_Required work_: Answer with nothing except the number of lines in the listing that include the word "AuthButton".

_Entries shown_:

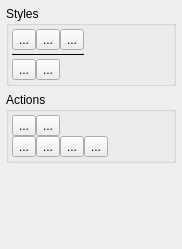
This is libs/flake/tools/PathToolOptionWidgetBase.ui in KDE/krita as Qt 5 draws it before an edit. The edited form follows.
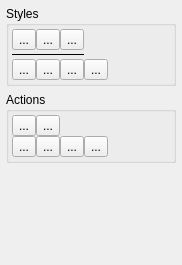
This is the edited form.

Commit message: implement two more actions in the path tool: 1. change a selected path point to a line point 2. change a selected path point to a curve point

Diff of the .ui file:
```diff
--- a/libs/flake/tools/PathToolOptionWidgetBase.ui
+++ b/libs/flake/tools/PathToolOptionWidgetBase.ui
@@ -6,7 +6,7 @@
     <x>0</x>
     <y>0</y>
     <width>182</width>
-    <height>249</height>
+    <height>265</height>
    </rect>
   </property>
   <layout class="QVBoxLayout" >
@@ -34,6 +34,14 @@
       <number>0</number>
      </property>
      <widget class="QWidget" name="pathPage" >
+      <property name="geometry" >
+       <rect>
+        <x>0</x>
+        <y>0</y>
+        <width>170</width>
+        <height>249</height>
+       </rect>
+      </property>
       <layout class="QGridLayout" >
        <property name="leftMargin" >
         <number>0</number>
@@ -132,6 +140,20 @@
             </property>
            </spacer>
           </item>
+          <item row="2" column="2" >
+           <widget class="QToolButton" name="linePoint" >
+            <property name="text" >
+             <string>...</string>
+            </property>
+           </widget>
+          </item>
+          <item row="2" column="3" >
+           <widget class="QToolButton" name="curvePoint" >
+            <property name="text" >
+             <string>...</string>
+            </property>
+           </widget>
+          </item>
          </layout>
         </widget>
        </item>
```
Left out of the diff: 82 changed lines with no effect on the pictures. The commit also changes 9 other files.
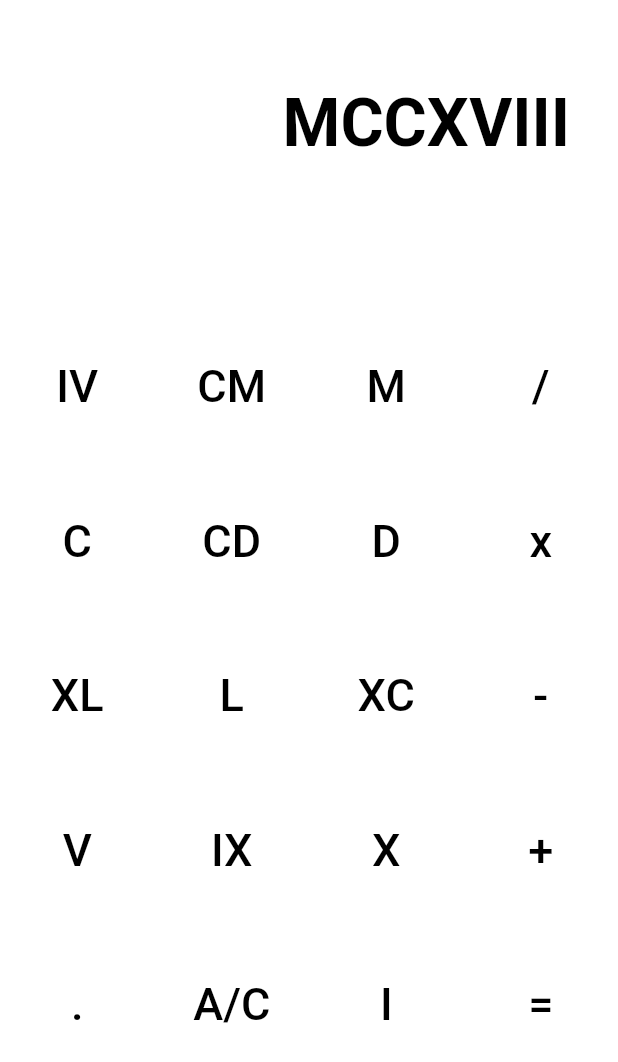
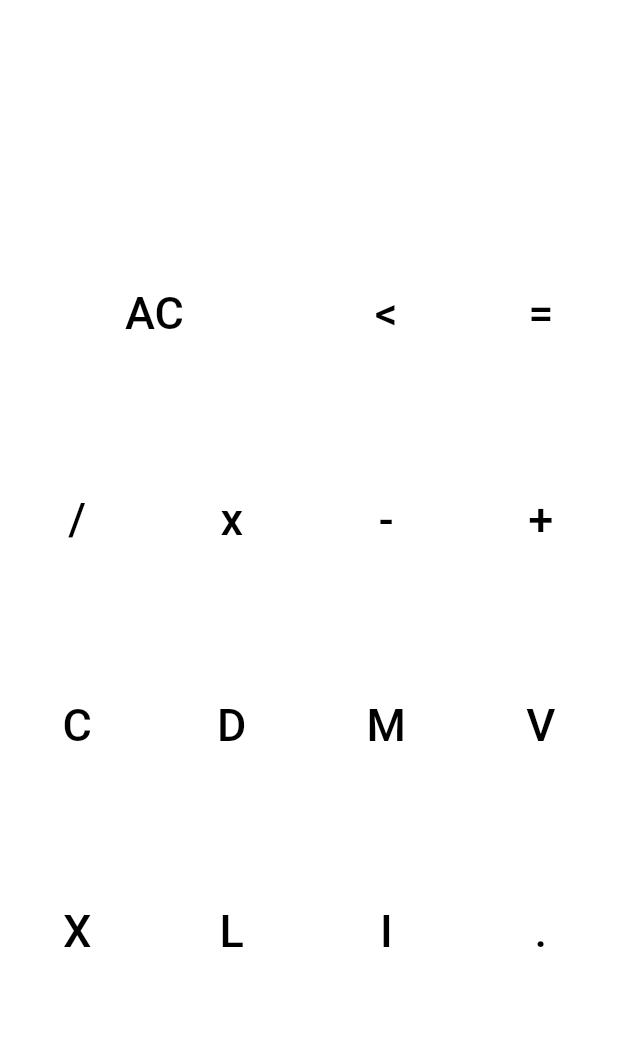
Before and after one commit to Ivaskuu/roman_calculator, a Flutter app: the screen it shows after launch, on a phone screen of 412 x 824 dp. Shown: the top 1062 px of the screen. Run offline on Flutter 3.47's test engine with Material 2 defaults, Android fonts, the phone set to English and light mode, and no system bars.

Commit message:
Responsive design

```diff
--- a/lib/pages/main_page/main_page.dart
+++ b/lib/pages/main_page/main_page.dart
@@ -8,7 +8,9 @@ class MainPage extends StatefulWidget
 
 class _MainPageState extends State<MainPage>
 {
-  TextStyle romanNumBig = new TextStyle(color: Colors.black, fontWeight: FontWeight.w700, fontSize: 44.0);
+  String history = '';
+
+  TextStyle romanNumBig = new TextStyle(color: Colors.black, fontWeight: FontWeight.w800, fontSize: 44.0);
   TextStyle romanNumNormal = new TextStyle(color: Colors.black, fontWeight: FontWeight.w500, fontSize: 30.0);
 
   @override
@@ -19,7 +21,7 @@ class _MainPageState extends State<MainPage>
       backgroundColor: Colors.white,
       body: new Column
       (
-        mainAxisAlignment: MainAxisAlignment.spaceBetween,
+        mainAxisAlignment: MainAxisAlignment.start,
         crossAxisAlignment: CrossAxisAlignment.end,
         children: <Widget>
         [
@@ -29,44 +31,56 @@ class _MainPageState extends State<MainPage>
             (
               margin: new EdgeInsets.only(top: 24.0),
               padding: new EdgeInsets.all(32.0),
-              child: new Text('MCCXVIII', textAlign: TextAlign.end, style: romanNumBig),
+              child: new Text(history, textAlign: TextAlign.end, style: romanNumBig),
             ),
           ),
-          new Flexible
+          new Row
           (
-            flex: 3,
-            fit: FlexFit.loose,
-            child: new GridView.count
-            (
-              shrinkWrap: false,
-              crossAxisCount: 4,
-              padding: new EdgeInsets.all(0.0),
-              physics: new NeverScrollableScrollPhysics(),
-              children: <Widget>
-              [
-                calcButton('IV'),
-                calcButton('CM'),
-                calcButton('M'),
-                calcButton('/'),
-                calcButton('C'),
-                calcButton('CD'),
-                calcButton('D'),
-                calcButton('x'),
-                calcButton('XL'),
-                calcButton('L'),
-                calcButton('XC'),
-                calcButton('-'),
-                calcButton('V'),
-                calcButton('IX'),
-                calcButton('X'),
-                calcButton('+'),
-                calcButton('.'),
-                calcButton('A/C'),
-                calcButton('I'),
-                calcButton('='),
-              ],
-            ),
-          )
+            mainAxisAlignment: MainAxisAlignment.spaceAround,
+            crossAxisAlignment: CrossAxisAlignment.start,
+            children: <Widget>
+            [
+              new Flexible(flex: 2, child: calcButton('AC')),
+              new Flexible(flex: 1, child: calcButton('<')),
+              new Flexible(flex: 1, child: calcButton('=')),
+            ],
+          ),
+          new Row
+          (
+            mainAxisAlignment: MainAxisAlignment.spaceAround,
+            crossAxisAlignment: CrossAxisAlignment.start,
+            children: <Widget>
+            [
+              calcButton('/'),
+              calcButton('x'),
+              calcButton('-'),
+              calcButton('+'),
+            ],
+          ),
+          new Row
+          (
+            mainAxisAlignment: MainAxisAlignment.spaceAround,
+            crossAxisAlignment: CrossAxisAlignment.start,
+            children: <Widget>
+            [
+              calcButton('C'),
+              calcButton('D'),
+              calcButton('M'),
+              calcButton('V'),
+            ],
+          ),
+          new Row
+          (
+            mainAxisAlignment: MainAxisAlignment.spaceAround,
+            crossAxisAlignment: CrossAxisAlignment.start,
+            children: <Widget>
+            [
+              calcButton('X'),
+              calcButton('L'),
+              calcButton('I'),
+              calcButton('.'),
+            ],
+          ),
         ],
       )
     );
@@ -76,10 +90,22 @@ class _MainPageState extends State<MainPage>
   {
     return new InkWell
     (
-      onTap: () => null,
-      child: new Center
+      onTap: ()
+      {
+        if(text == 'AC') setState(() => history = '');
+        else if(text == 'DEL') setState(() => history = history.substring(0, history.length-1));
+        else setState(() => history += text);
+      },
+      child: new SizedBox.fromSize
       (
-        child: new Container
+        size: new Size
+        (
+          text == 'AC'
+           ? MediaQuery.of(context).size.width / 2
+           : MediaQuery.of(context).size.width / 4,
+         MediaQuery.of(context).size.height / 6
+        ),
+        child: new Center
         (
           child: new Text(text, style: romanNumNormal),
         ),
```
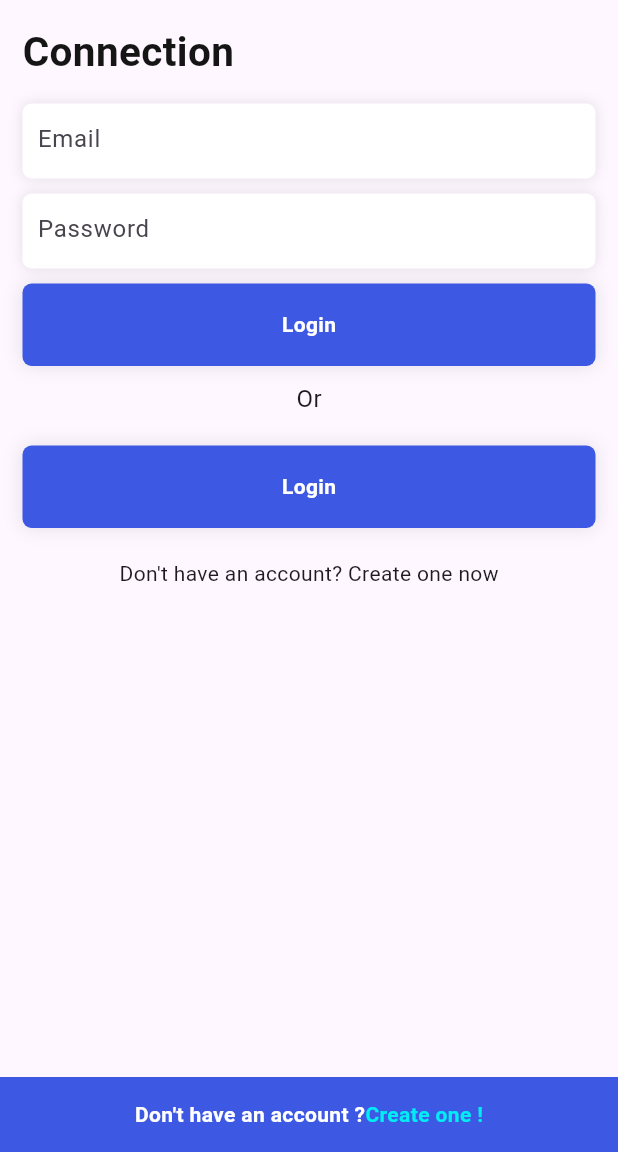
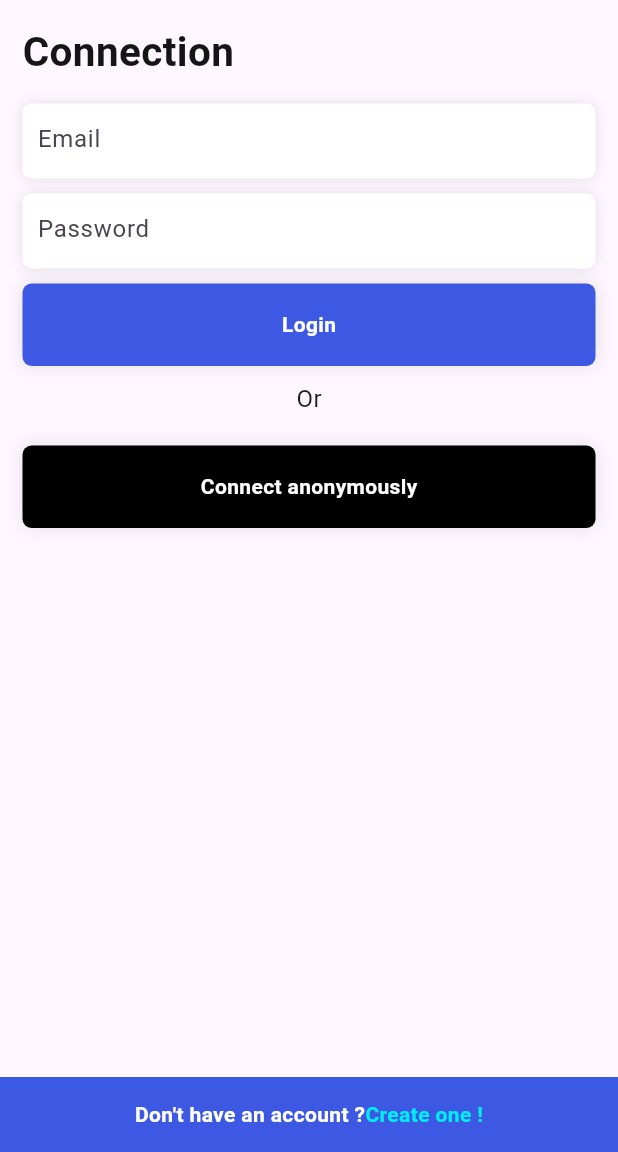
Before and after one commit to juanvictorqwerty/AI_AND_FAKE_NEWS_DETECTOR-, a Flutter app: the screen it shows after launch, on a phone screen of 412 x 824 dp, the part 84-1236 px from its top. Run offline on Flutter 3.47's test engine with Material 3 defaults, Android fonts, the phone set to English and light mode, and no system bars; our stand-ins replace get.

Commit message:
add dotenv and finish basic design

```diff
--- a/ai_fake_news_detector/lib/pages/LoginScreen.dart
+++ b/ai_fake_news_detector/lib/pages/LoginScreen.dart
@@ -1,3 +1,4 @@
+import 'package:ai_fake_news_detector/pages/SignUpScreen.dart';
 import 'package:ai_fake_news_detector/utils/global.colors.dart';
 import 'package:ai_fake_news_detector/widgets/auth_button.global.dart';
 import 'package:ai_fake_news_detector/widgets/text.form.global.dart';
@@ -63,7 +64,13 @@ class Login extends StatelessWidget {
 
                 const SizedBox(height: 10),
 
-                AuthButton(),
+                AuthButton(
+                  text: 'Login',
+                  color: GlobalColors.mainColor,
+                  onTap: () {
+                    print('Login tapped');
+                  },
+                ),
 
                 const SizedBox(height: 10),
                 const Center(
@@ -74,11 +81,12 @@ class Login extends StatelessWidget {
                 ),
 
                 const SizedBox(height: 20),
-                AuthButton(),
-
-                const SizedBox(height: 20),
-                const Center(
-                  child: Text("Don't have an account? Create one now"),
+                AuthButton(
+                  text: "Connect anonymously",
+                  color: Colors.black,
+                  onTap: (){
+                    print("Continue without account");
+                  },
                 ),
               ],
             ),
@@ -100,6 +108,14 @@ class Login extends StatelessWidget {
               ),
             ),
             InkWell(
+              onTap: (){
+                Navigator.push(
+                  context,
+                  MaterialPageRoute(
+                    builder:(context)=>SignUp()
+                    ),
+                );
+              },
               child: Text(
                 "Create one !",
                 style: TextStyle(
--- a/ai_fake_news_detector/lib/widgets/auth_button.global.dart
+++ b/ai_fake_news_detector/lib/widgets/auth_button.global.dart
@@ -1,22 +1,26 @@
-import 'package:ai_fake_news_detector/utils/global.colors.dart';
 import 'package:flutter/material.dart';
 
 class AuthButton extends StatelessWidget {
-  const AuthButton({super.key});
+  final String text;
+  final VoidCallback onTap;
+  final Color color;
+
+  const AuthButton({
+    super.key,
+    required this.text,
+    required this.onTap,
+    required this.color,
+  });
 
   @override
   Widget build(BuildContext context) {
     return InkWell(
-      onTap:(){
-        print(
-          "Login"
-        );
-      } ,
+      onTap: onTap,
       child :Container(
       alignment: Alignment.center,
       height: 55,
       decoration: BoxDecoration(
-        color: GlobalColors.mainColor,
+        color: color,
         borderRadius: BorderRadius.circular(6),
         boxShadow: [
           BoxShadow(
@@ -26,8 +30,8 @@ class AuthButton extends StatelessWidget {
         ],
       ),
       child: Text(
-        "Login",
-        style: TextStyle(
+        text,
+        style: const TextStyle(
           color: Colors.white,
           fontWeight: FontWeight.bold
         ),
--- a/ai_fake_news_detector/pubspec.yaml
+++ b/ai_fake_news_detector/pubspec.yaml
@@ -35,7 +35,7 @@ dependencies:
   # Use with the CupertinoIcons class for iOS style icons.
   cupertino_icons: ^1.0.8
   get: ^4.7.3
-  hexcolor: ^3.0.2
+  flutter_dotenv: ^6.0.0
 
 dev_dependencies:
   flutter_test:
```
Also changed, not shown: ai_fake_news_detector/lib/pages/SignUpScreen.dart (+129 -0 lines), ai_fake_news_detector/pubspec.lock, 1 other file.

_Solution to the exercise_: 8